Muslim marriages are not extravagant, but reflect a noticeable expression of love and affection. The various rituals of Muslim Weddings are as follows:
Muslim Pre-wedding Rituals
The ceremony of Muslim wedding starts with ‘Mangni’ or ring exchange ceremony. This is the engagement programme. After changing the rings the bride and the groom are committed to each other to become life partner.
The Mehendi ceremony in Muslim wedding is held at the home of the bride a couple of days before marriage. The female relatives of the girl smear her with turmeric paste to bring out the glow in the bride’s complexion and then Mehendi is applied on the hands of the bride. The event reflects a festive feeling and the women attending the ritual sing traditional songs. According to the pre-marriage customs, the bride is not allowed to step out of the house for the next few days until her marriage. The bride’s cousins sometimes apply a dot of Mehendi on the palm of the groom.
Muslim Wedding Rituals
Welcoming the Baraat is another pre-marital custom which is observed on the wedding day among the Muslims. The groom arrives at the marriage place with his ‘Baraat’ and a band of musicians strike up some traditional notes to announce the arrival. The groom shares a drink of sherbet along with the bride’s brother or relative.

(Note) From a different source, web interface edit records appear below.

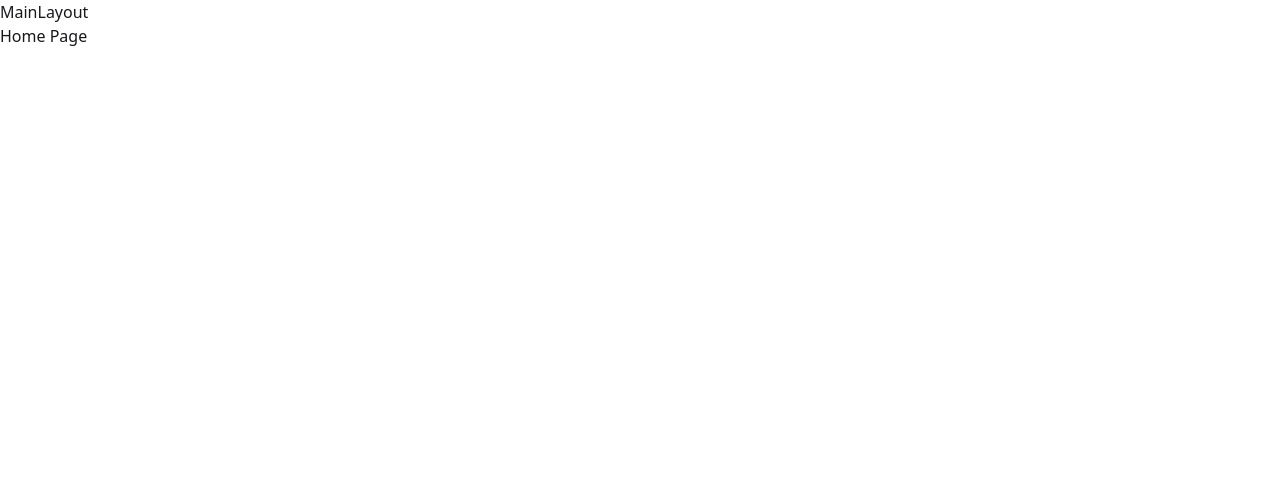
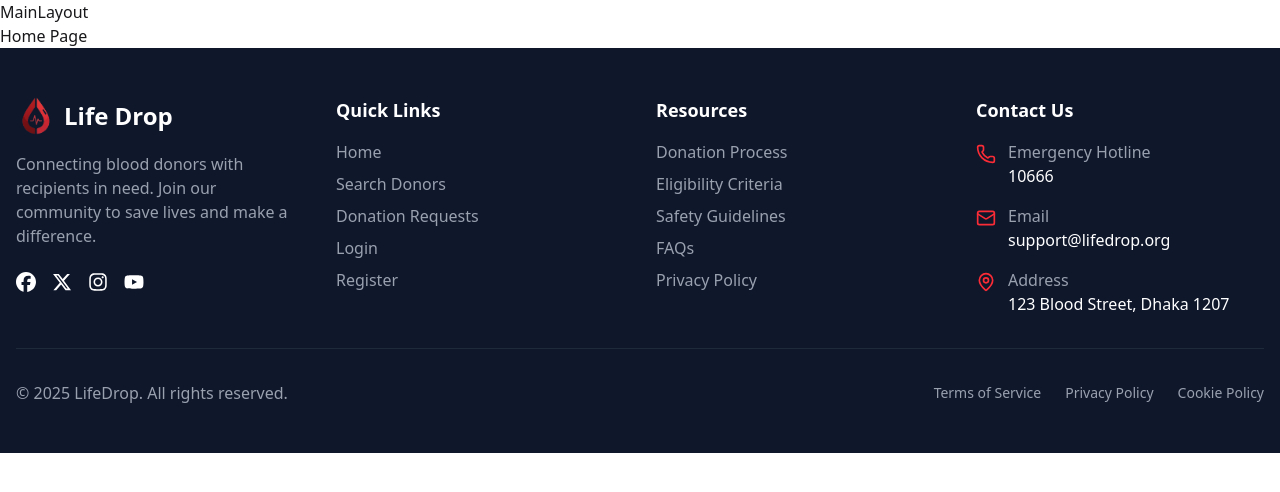
Before and after one commit to rafiuljisan07/Life-Drop-Client, a React (Vite) app: page / in a window 1280 px wide. Shown: the top 492 px of the page. Built offline with nearby package versions, Linux system fonts and the light colour scheme.

Commit message:
added footer

```diff
--- a/package.json
+++ b/package.json
@@ -11,8 +11,10 @@
   },
   "dependencies": {
     "@tailwindcss/vite": "^4.1.18",
+    "lucide-react": "^0.561.0",
     "react": "^19.2.0",
     "react-dom": "^19.2.0",
+    "react-icons": "^5.5.0",
     "react-router": "^7.10.1",
     "tailwindcss": "^4.1.18"
   },
--- /dev/null
+++ b/src/components/Footer.jsx
@@ -0,0 +1,145 @@
+
+import { Mail, MapPin, Phone } from 'lucide-react'
+import { FaFacebook, FaInstagram, FaXTwitter, FaYoutube } from 'react-icons/fa6'
+import { Link } from 'react-router'
+import logo from '../assets/logo.png'
+
+const Footer = () => {
+    const currentYear = new Date().getFullYear()
+
+    return (
+        <footer className="bg-slate-900 text-white">
+            <div className="container mx-auto px-4 py-12">
+                <div className="grid grid-cols-1 md:grid-cols-2 lg:grid-cols-4 gap-8">
+
+                    <div>
+                        <Link to="/" className="flex items-center space-x-2 mb-4">
+                            <img className='h-10' src={logo} alt="Life Drop Logo" />
+                            <span className="text-2xl font-bold">Life Drop</span>
+                        </Link>
+                        <p className="text-gray-400 mb-6">
+                            Connecting blood donors with recipients in need. Join our community to save lives and make a difference.
+                        </p>
+                        <div className="flex space-x-4 text-xl">
+                            <a href="https://www.facebook.com/rafiulislam.jisan.1" target='_blank'><FaFacebook /></a>
+                            <a href="https://x.com/" target='_blank'><FaXTwitter /></a>
+                            <a href="https://www.instagram.com/rafiuljisan07/" target='_blank'><FaInstagram /></a>
+                            <a href="https://www.youtube.com/" target='_blank'><FaYoutube /></a>
+                        </div>
+                    </div>
+
+                    <div>
+                        <h3 className="text-lg font-semibold mb-4">Quick Links</h3>
+                        <ul className="space-y-2">
+                            <li>
+                                <Link to="/" className="text-gray-400 hover:text-white">
+                                    Home
+                                </Link>
+                            </li>
+                            <li>
+                                <Link to="/search" className="text-gray-400 hover:text-white">
+                                    Search Donors
+                                </Link>
+                            </li>
+                            <li>
+                                <Link to="/donation-requests" className="text-gray-400 hover:text-white">
+                                    Donation Requests
+                                </Link>
+                            </li>
+                            <li>
+                                <Link to="/login" className="text-gray-400 hover:text-white">
+                                    Login
+                                </Link>
+                            </li>
+                            <li>
+                                <Link to="/register" className="text-gray-400 hover:text-white">
+                                    Register
+                                </Link>
+                            </li>
+                        </ul>
+                    </div>
+
+                    {/* Resources */}
+                    <div>
+                        <h3 className="text-lg font-semibold mb-4">Resources</h3>
+                        <ul className="space-y-2">
+                            <li>
+                                <a href="#" className="text-gray-400 hover:text-white">
+                                    Donation Process
+                                </a>
+                            </li>
+                            <li>
+                                <a href="#" className="text-gray-400 hover:text-white">
+                                    Eligibility Criteria
+                                </a>
+                            </li>
+                            <li>
+                                <a href="#" className="text-gray-400 hover:text-white">
+                                    Safety Guidelines
+                                </a>
+                            </li>
+                            <li>
+                                <a href="#" className="text-gray-400 hover:text-white">
+                                    FAQs
+                                </a>
+                            </li>
+                            <li>
+                                <a href="#" className="text-gray-400 hover:text-white">
+                                    Privacy Policy
+                                </a>
+                            </li>
+                        </ul>
+                    </div>
+
+                    <div>
+                        <h3 className="text-lg font-semibold mb-4">Contact Us</h3>
+                        <ul className="space-y-4">
+                            <li className="flex items-start space-x-3">
+                                <Phone className="w-5 h-5 text-red-500 mt-1" />
+                                <div>
+                                    <p className="text-gray-400">Emergency Hotline</p>
+                                    <p className="font-medium">10666</p>
+                                </div>
+                            </li>
+                            <li className="flex items-start space-x-3">
+                                <Mail className="w-5 h-5 text-red-500 mt-1" />
+                                <div>
+                                    <p className="text-gray-400">Email</p>
+                                    <p className="font-medium">support@lifedrop.org</p>
+                                </div>
+                            </li>
+                            <li className="flex items-start space-x-3">
+                                <MapPin className="w-5 h-5 text-red-500 mt-1" />
+                                <div>
+                                    <p className="text-gray-400">Address</p>
+                                    <p className="font-medium">123 Blood Street, Dhaka 1207</p>
+                                </div>
+                            </li>
+                        </ul>
+                    </div>
+                </div>
+
+                <div className="border-t border-gray-800 mt-8 pt-8">
+                    <div className="flex flex-col md:flex-row justify-between items-center">
+                        <p className="text-gray-400">
+                            © {currentYear} LifeDrop. All rights reserved.
+                        </p>
+                        <div className="flex space-x-6 mt-4 md:mt-0">
+                            <p className="text-gray-400 hover:text-white text-sm">
+                                Terms of Service
+                            </p>
+                            <p className="text-gray-400 hover:text-white text-sm">
+                                Privacy Policy
+                            </p>
+                            <p className="text-gray-400 hover:text-white text-sm">
+                                Cookie Policy
+                            </p>
+                        </div>
+                    </div>
+                </div>
+            </div>
+        </footer>
+    )
+}
+
+export default Footer
--- a/src/layouts/MainLayout.jsx
+++ b/src/layouts/MainLayout.jsx
@@ -1,11 +1,13 @@
 import React from 'react';
 import { Outlet } from 'react-router';
+import Footer from '../components/Footer';
 
 const MainLayout = () => {
     return (
         <div>
             MainLayout
             <Outlet />
+            <Footer />
         </div>
     );
 };
```
Also changed, not shown: src/assets/logo.png, 1 other file (tests, documents, lock files or other folders).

The ‘Nikaah’ or the main Muslim wedding ceremony can be conducted at the home of the bride or the groom, or at any other suitable venue. A Maulvi or the priest in the presence of close family members and relatives conducts the ceremony of Nikaah. In orthodox Muslim communities, the men and women sit separately. The Maulvi reads some selected verses from holy Quran and the Nikaah is considered complete after the Ijab-e-Qubul, which means the proposal and acceptance. The groom proposes and the bride conveys her assent. The mutual consent of the bride and groom is of great importance for the marriage in order to make it legal. The ‘Nikahnama’ is a document in which the marriage contract is registered. To legalise it, the signature of the bridegroom, the bride, the Walis (father of both the bride and groom) and the Maulvi is compulsory. The next stage in a Muslim wedding includes receiving of blessings of the groom from the senior women members by offering them his ‘Salaam’.
The senior members of the two families sit together and decide the amount of ‘Mahr’ or the nuptial gift on the day of the wedding. The Mahr is an obligatory amount of money given by the groom’s family to the bride.
Dinner, prayers and ‘Aarsimashaf’ are the customs followed on the wedding day itself. Dinner is a lavish spread. Usually, the women and the men dine separately. After dinner, the newly-weds sits together for the first time. Covering their head with a dupatta, they read prayers under the direction of the Maulvi (priest). The holy Quran is placed between the couple and they are allowed to see each other through mirrors.
Muslim Post-wedding Rituals
Wedding Ceremony ‘Rukshat’ is the custom, where the bride's family bids her a tearful farewell before she leaves her father's house for her husband's residence. The custom of welcoming the bride is done at the groom's house. The Quran is held over the head of the new daughter-in-law by the groom's mother and then she enters her new home. The ‘Chauthi’ ceremony is conducted on the fourth day after the wedding, when the bride visits the home of her parents. The bride receives a blissful welcome on this day. The ‘Valimah’ is the lavish reception on behalf of the groom's family. It is a joyous occasion that brings together the two families, their relatives and other well-wishers.
Muslim wedding rituals are some of the most simple and pleasant rituals, where the bride and the groom themselves enjoy amidst the merrymaking of their marriage.